### Work instruction
Search the entries below for the word "README" and copy each line that has it.
Top of Entries shown
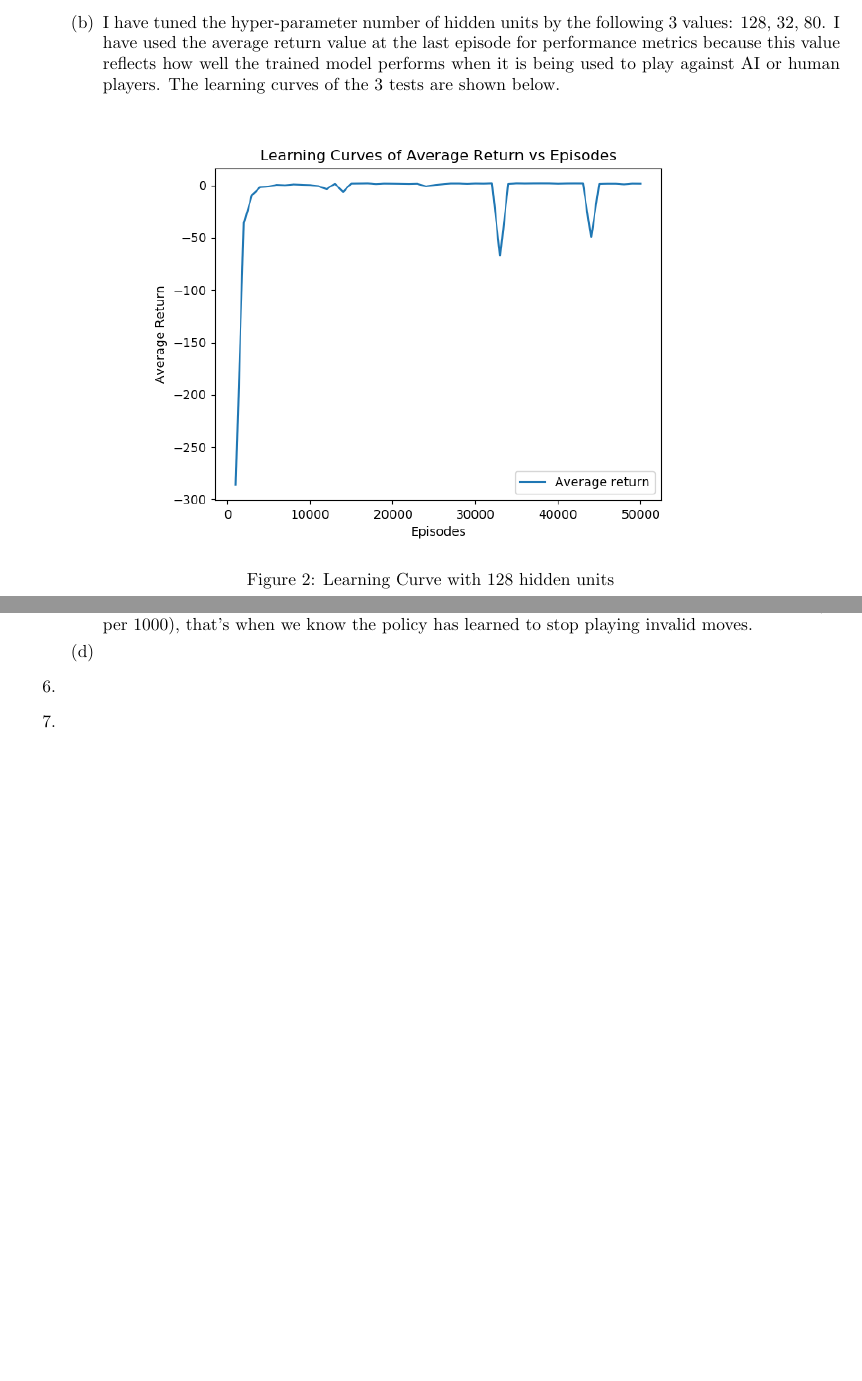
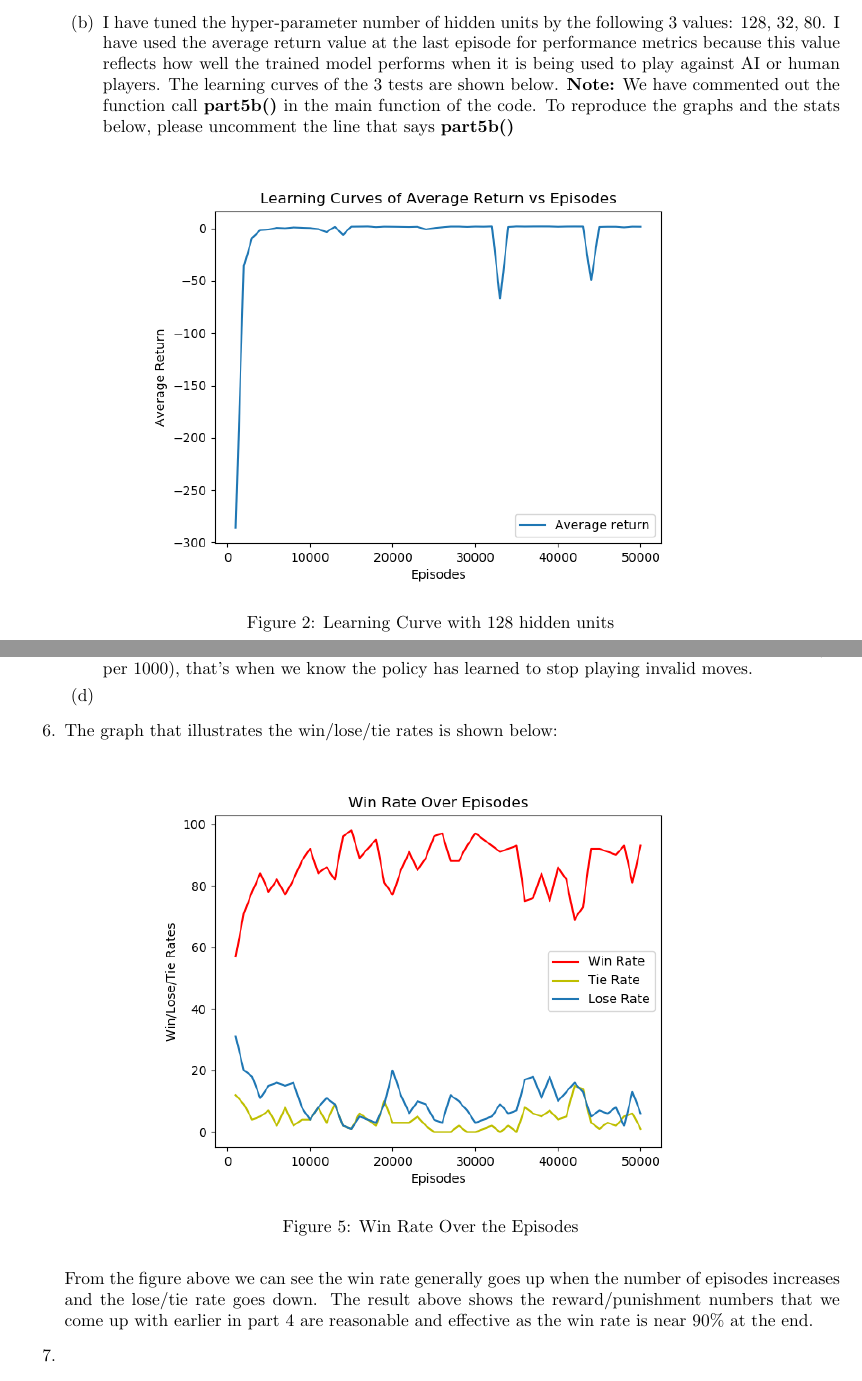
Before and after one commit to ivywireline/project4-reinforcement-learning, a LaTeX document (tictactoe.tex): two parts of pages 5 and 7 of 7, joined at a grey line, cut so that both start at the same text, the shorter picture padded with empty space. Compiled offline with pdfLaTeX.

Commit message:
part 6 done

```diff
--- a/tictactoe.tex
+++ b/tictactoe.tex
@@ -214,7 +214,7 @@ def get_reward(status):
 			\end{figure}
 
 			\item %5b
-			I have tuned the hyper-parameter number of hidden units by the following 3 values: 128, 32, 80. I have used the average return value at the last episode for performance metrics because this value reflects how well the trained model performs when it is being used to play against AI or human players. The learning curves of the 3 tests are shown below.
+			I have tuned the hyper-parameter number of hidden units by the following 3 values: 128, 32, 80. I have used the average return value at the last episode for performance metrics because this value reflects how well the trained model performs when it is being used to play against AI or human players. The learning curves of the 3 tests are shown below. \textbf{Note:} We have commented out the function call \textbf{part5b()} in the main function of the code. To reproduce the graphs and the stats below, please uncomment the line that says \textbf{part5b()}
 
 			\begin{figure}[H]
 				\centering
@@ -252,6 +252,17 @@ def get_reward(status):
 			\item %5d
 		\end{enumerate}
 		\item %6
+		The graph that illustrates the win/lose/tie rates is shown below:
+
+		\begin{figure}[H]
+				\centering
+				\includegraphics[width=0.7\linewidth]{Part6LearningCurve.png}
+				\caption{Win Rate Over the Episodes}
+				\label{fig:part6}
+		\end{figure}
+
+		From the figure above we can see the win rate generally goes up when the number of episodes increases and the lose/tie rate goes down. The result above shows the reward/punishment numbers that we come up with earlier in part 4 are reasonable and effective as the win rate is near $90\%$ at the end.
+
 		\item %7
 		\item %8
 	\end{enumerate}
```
Bottom of Entries shown
Top of Entries shown
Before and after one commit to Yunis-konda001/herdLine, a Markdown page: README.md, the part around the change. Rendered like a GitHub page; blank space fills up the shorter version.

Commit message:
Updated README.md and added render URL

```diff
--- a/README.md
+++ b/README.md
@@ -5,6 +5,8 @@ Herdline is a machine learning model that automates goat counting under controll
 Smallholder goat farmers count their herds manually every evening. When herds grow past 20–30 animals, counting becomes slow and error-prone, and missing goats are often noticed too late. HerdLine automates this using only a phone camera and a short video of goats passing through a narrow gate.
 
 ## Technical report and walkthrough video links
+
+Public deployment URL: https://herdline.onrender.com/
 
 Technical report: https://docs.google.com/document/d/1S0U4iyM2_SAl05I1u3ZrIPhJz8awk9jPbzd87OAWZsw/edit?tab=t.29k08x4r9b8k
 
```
Bottom of Entries shown
### Response below
Before and after one commit to Yunis-konda001/herdLine, a Markdown page: README.md, the part around the change. Rendered like a GitHub page; blank space fills up the shorter version.
Updated README.md and added render URL
--- a/README.md
+++ b/README.md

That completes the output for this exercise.